Susie, his wife, will be there to collect the winner’s ring from last year, so Dan is going to be in all our thoughts, and rightly so. It will be tough. It’s great to celebrate what he achieved, but the biggest thing for a lot of the drivers is that he’s not with us any more.
When you win the Indianapolis 500, as well as receiving the huge Borg-Warner Trophy, you get to keep the pace car from the race. I’ve got two, one in the garage at home in Scotland and one in Nashville. Dan was very proud of his pace cars and when he won his second last year he said that he now had one for each of his boys.
I know just how difficult a race it is to win, so when you do cross the yard of bricks on the finish line first you really appreciate it. It’s a whirlwind when you win. I remember after the first in 2007 going out with some friends from Scotland who had come to watch, and the other drivers, and getting home very late. After that you are constantly in demand for the whole week until the next race. It’s absolutely crazy.
I think with any of these events, whether it’s the 24 Hours of Le Mans or the Indianapolis 500, the winners see it as a kind of club. Guys who have won it come up and say “welcome to the club” and that is pretty cool.
People often ask me whether I’d rather win the championship or the Indy 500. The answer is simple — Indy every time.
Franchitti at Indianapolis

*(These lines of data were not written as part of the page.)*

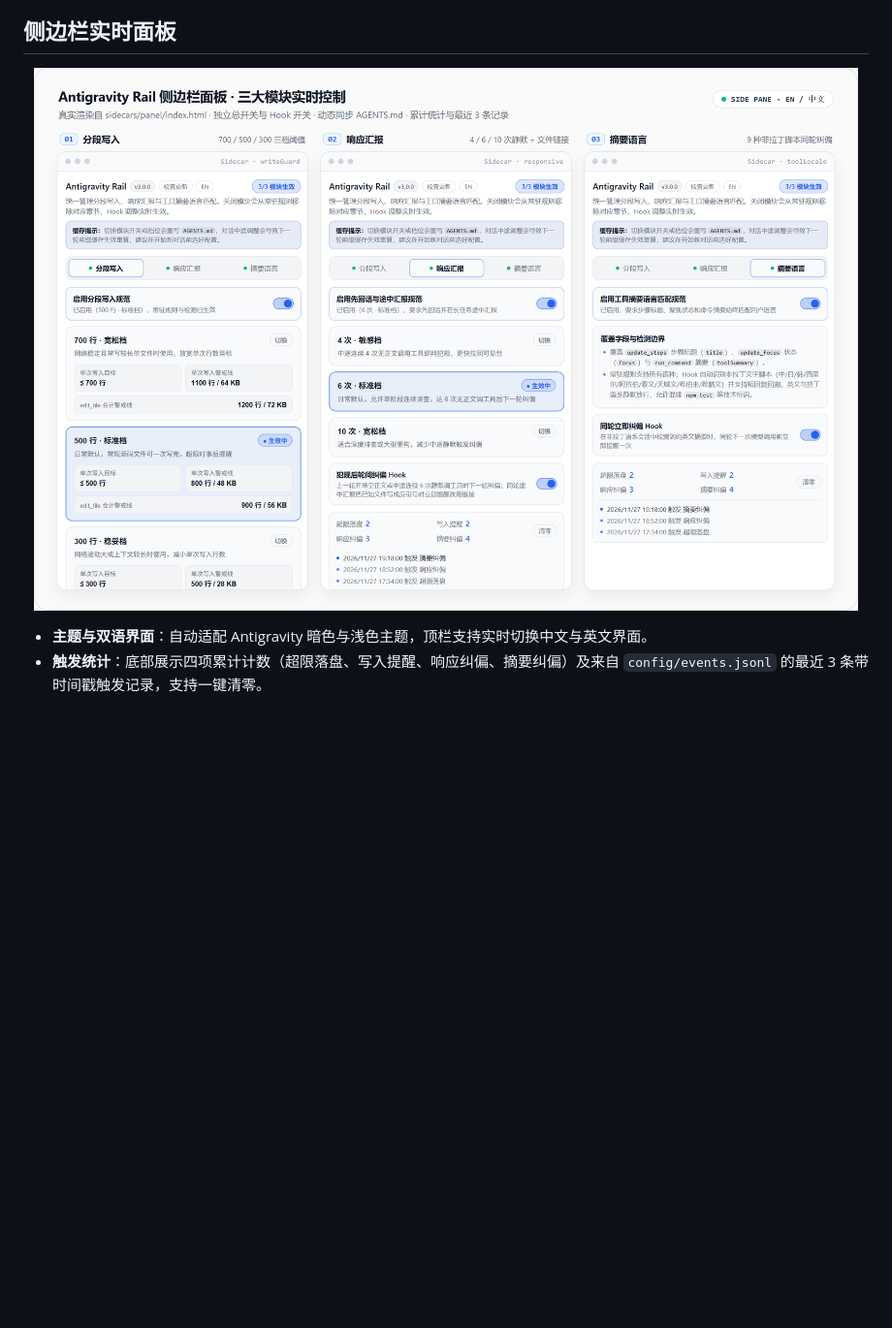
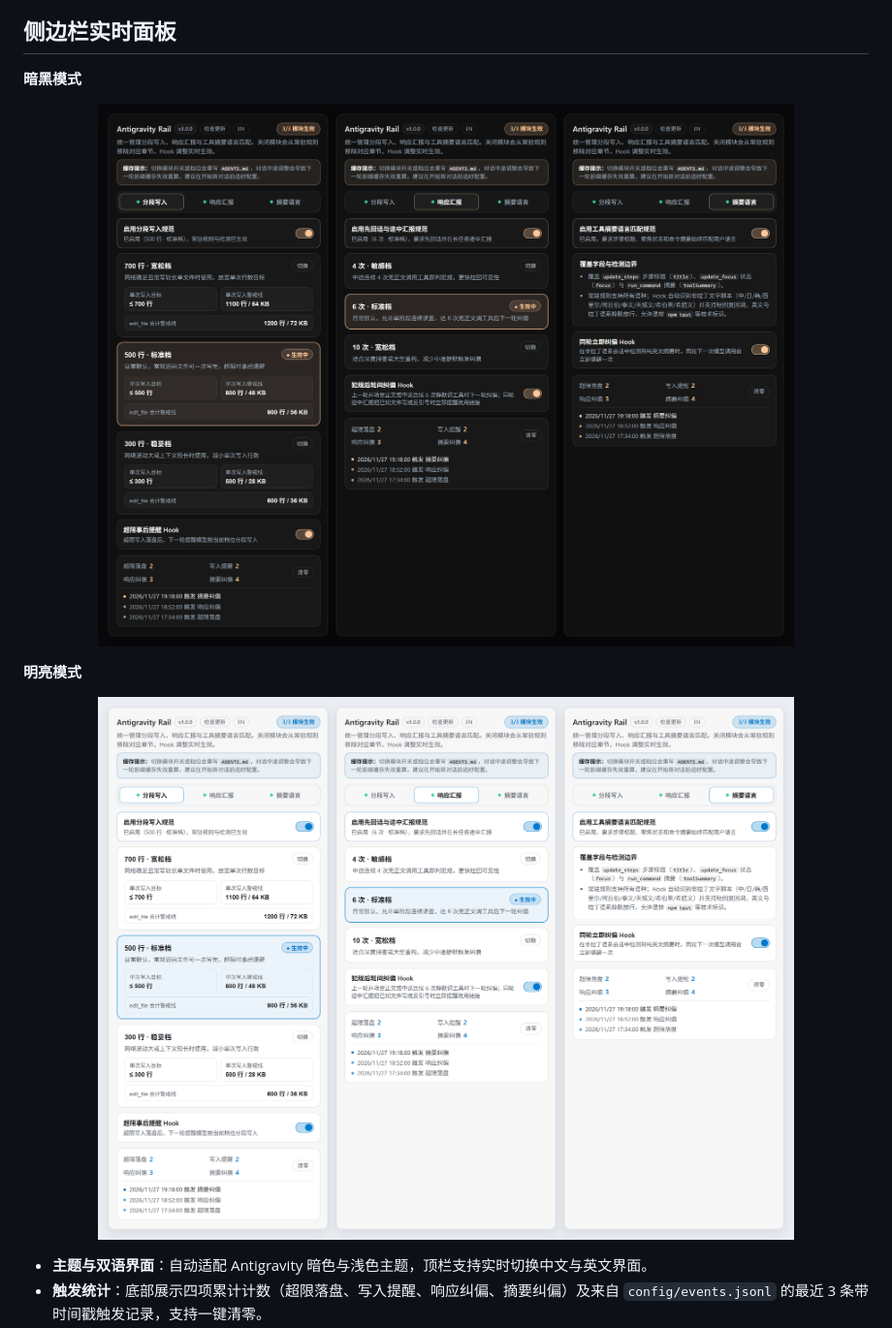
Before and after one commit to Lynn-zy/antigravity-chunked-write-guard, a Markdown page: README.zh-CN.md, the part around one of its changes. Shown at 97% size. Rendered like a GitHub page; pictures changed too: assets/readme/panel-showcase-dark-zh.png (added), assets/readme/panel-showcase-light-zh.png (added), assets/readme/panel-showcase-zh.png (deleted); blank space fills up the shorter version.

Commit message:
docs: 替换中英文 README 为真实暗黑与明亮模式面板截图

```diff
--- a/README.zh-CN.md
+++ b/README.zh-CN.md
@@ -141,8 +141,16 @@ bash ./scripts/install.sh --uninstall
 
 ## 侧边栏实时面板
 
+**暗黑模式**
+
 <p align="center">
-  <img src="./assets/readme/panel-showcase-zh.png" width="100%" alt="Antigravity Rail 侧边栏面板实景截图，展示分段写入、响应汇报、摘要语言三个标签页的开关、档位卡片、四项累计统计与最近 3 条触发记录">
+  <img src="./assets/readme/panel-showcase-dark-zh.png" width="100%" alt="Antigravity Rail 侧边栏面板暗黑模式实拍截图，完整展示分段写入、响应汇报、摘要语言三个标签页的开关、档位卡片、四项累计统计与最近 3 条触发记录">
+</p>
+
+**明亮模式**
+
+<p align="center">
+  <img src="./assets/readme/panel-showcase-light-zh.png" width="100%" alt="Antigravity Rail 侧边栏面板明亮模式实拍截图，完整展示分段写入、响应汇报、摘要语言三个标签页的开关、档位卡片、四项累计统计与最近 3 条触发记录">
 </p>
 
 - **主题与双语界面**：自动适配 Antigravity 暗色与浅色主题，顶栏支持实时切换中文与英文界面。
```
Also changed, not shown: other parts of README.zh-CN.md (+1 -1 lines), README.md (+10 -2 lines), assets/readme/panel-showcase-dark.png (added), assets/readme/panel-showcase-light.png (added), assets/readme/panel-showcase.png (deleted).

Dario Franchitti was born in Bathgate, West Lothian, and raced in single-seaters and touring cars before moving to the United States in 1997. He drove in the CART series and first contested the Indy 500 in 2002, finishing nineteenth. He missed the next year’s race because of injury and did not compete in 2008 because he was racing in Nascar, but in eight appearances at the Indy, he has won twice (2007 and 2010) and qualified on the front row on four occasions.